Carluke railway station as it looks today

YouTube user 'drs47802'

Soldier's last letter home thrown from window of moving train

Matt Pickles

Dear wife and bairns
Off to France – love to you all

On first reading, this note from George Cavan to his wife Jean and three daughters does not appear out of the ordinary.

But it was the last message he ever wrote to his family, two weeks before being killed in action on 13 April 1918 at the Battle of Hazelbrouck in France. The note only reached his family thanks to the goodwill of a passer-by.

George's granddaughter, Maureen Rogers, picks up the story.  'At the end of March 1918 George was away at training camp the orders came through to dispatch to France,' she explains.

'The train he was on with his troops went through his home station (Carluke in Scotland) but did not stop there. He threw out onto the station platform a matchbox containing a note to his family.

'On one side was the name of his wife and on the other the message to the family.'

The note came to light when Maureen submitted it to Oxford University's Great War Archive, which has collected and digitized more than 6,500 items relating to the First World War that were submitted by the general public.

The Archive was set up by Dr Stuart Lee of Oxford’s English Faculty and Academic IT Services and was used as the model for the Europe-wide Europeana 1914-1918 project..

Maureen lives in Australia and the subsequent blog post on the Great War Archive website triggered an unexpected set of events.

'We received a comment from George's family in Scotland who were unaware of the matchbox story,' says Alun Edwards, a project manager of the Great War Archive.

'Through this the family branches were able to join together their elements of their ancestors' stories. This formed the basis for a chapter of a book, published by the British Library, called "Hidden Stories of the First World War" by Jackie Storer.'

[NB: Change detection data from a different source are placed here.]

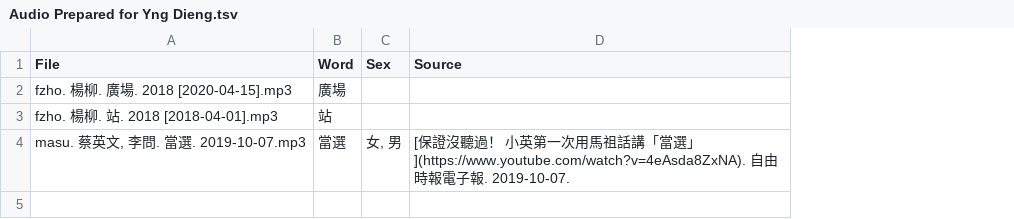
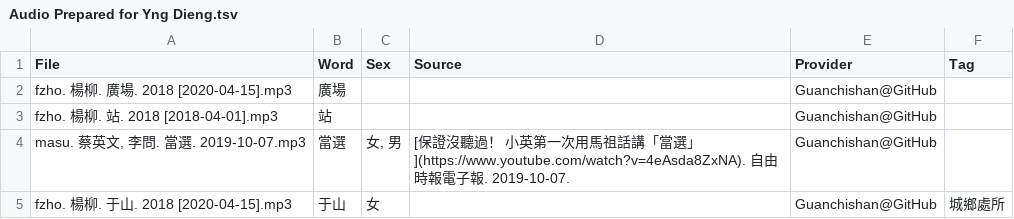
Before and after one commit to MindongLab/cdo-corpus, a TSV file: audio/Audio Prepared for Yng Dieng.tsv, drawn as a sheet; the diff names each change by its address in the sheet, - before the commit and + after, or states it on an @@ line.

Commit message:
Update Audio Prepared for Yng Dieng.tsv

```diff
--- a/audio/Audio Prepared for Yng Dieng.tsv
+++ b/audio/Audio Prepared for Yng Dieng.tsv
+column E (Provider), rows 2-4: all Guanchishan@GitHub
+column F (Tag), empty
+row 5: fzho. 楊柳. 于山. 2018 [2020-04-15].mp3 | 于山 | 女 |  | Guanchishan@GitHub | 城鄉處所
```
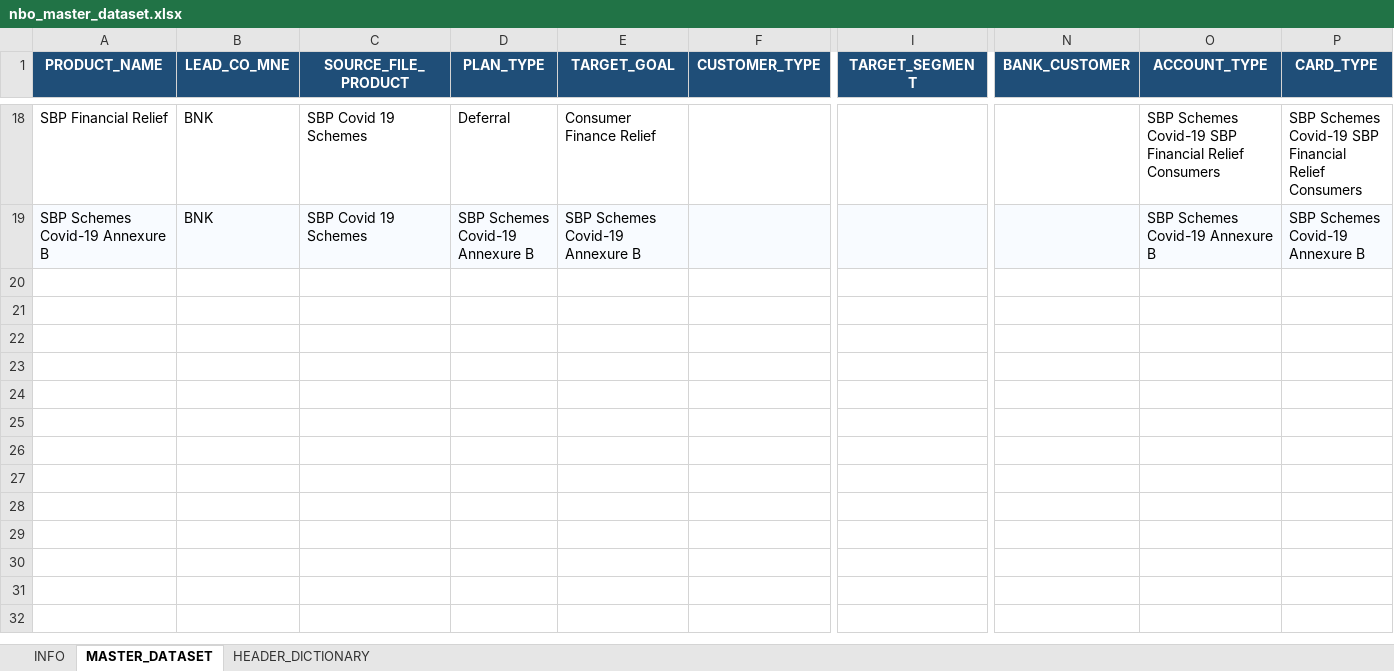
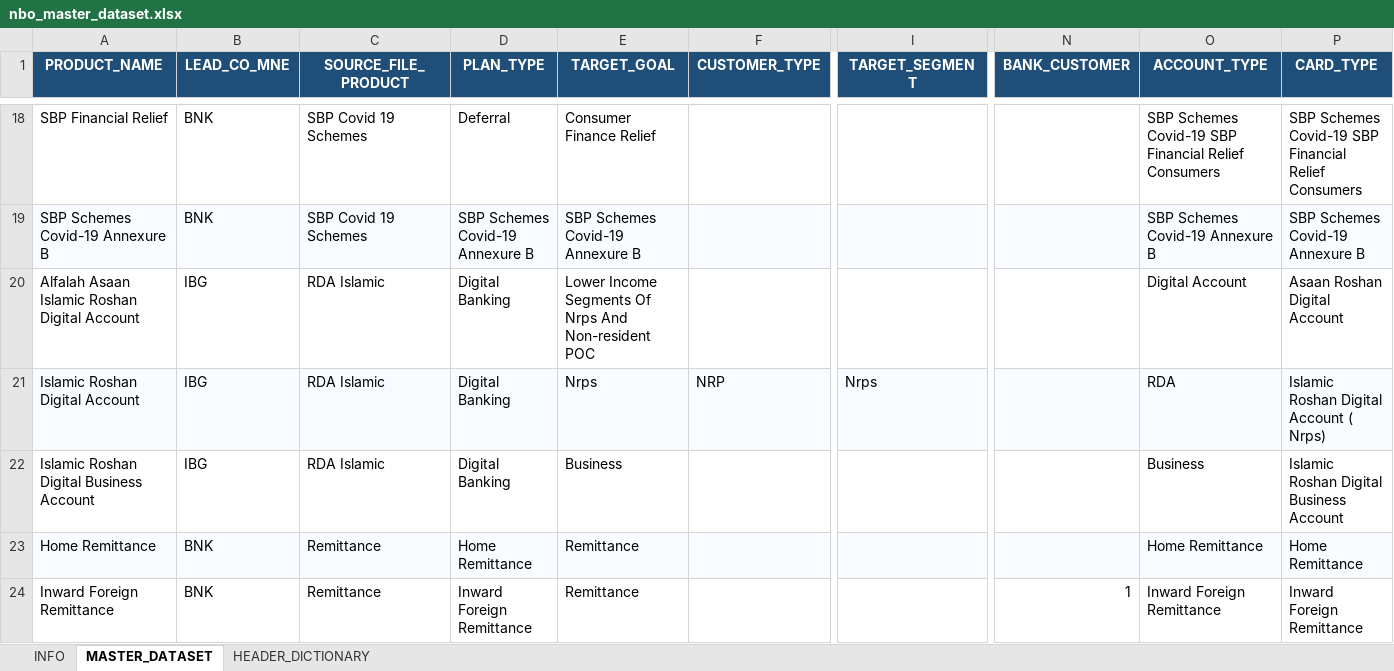
Before and after one commit to talharusman/Data_Extraction, an Excel workbook: output/nbo_master_dataset.xlsx, sheet MASTER_DATASET, drawn as a sheet; only a part is shown, gaps mark what is left out; values as stored, in another font and other column widths than the file's, no borders; rows hold the shown columns only; the diff covers the shown part only; the diff names each change by its address in the sheet, - before the commit and + after, or states it on an @@ line.

```diff
--- a/output/nbo_master_dataset.xlsx (sheet MASTER_DATASET)
+++ b/output/nbo_master_dataset.xlsx (sheet MASTER_DATASET)
+row 20: Alfalah Asaan Islamic Roshan Digital Account | IBG | RDA Islamic | Digital Banking | Lower Income Segments Of Nrps And Non-resident POC |  |  |  | Digital Account | Asaan Roshan Digital Account
+row 21: Islamic Roshan Digital Account | IBG | RDA Islamic | Digital Banking | Nrps | NRP | Nrps |  | RDA | Islamic Roshan Digital Account ( Nrps)
+row 22: Islamic Roshan Digital Business Account | IBG | RDA Islamic | Digital Banking | Business |  |  |  | Business | Islamic Roshan Digital Business Account
+row 23: Home Remittance | BNK | Remittance | Home Remittance | Remittance |  |  |  | Home Remittance | Home Remittance
+row 24: Inward Foreign Remittance | BNK | Remittance | Inward Foreign Remittance | Remittance |  |  | 1 | Inward Foreign Remittance | Inward Foreign Remittance
```
Also changed, not shown: 5 added rows, 1 edited cell and cell formats elsewhere in this sheet, sheet HEADER_DICTIONARY, 7 other files.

IT Services' work at the forefront of community collections will be presented at the forthcoming 19th annual Museums and the Web conference in April 2015 in Chicago.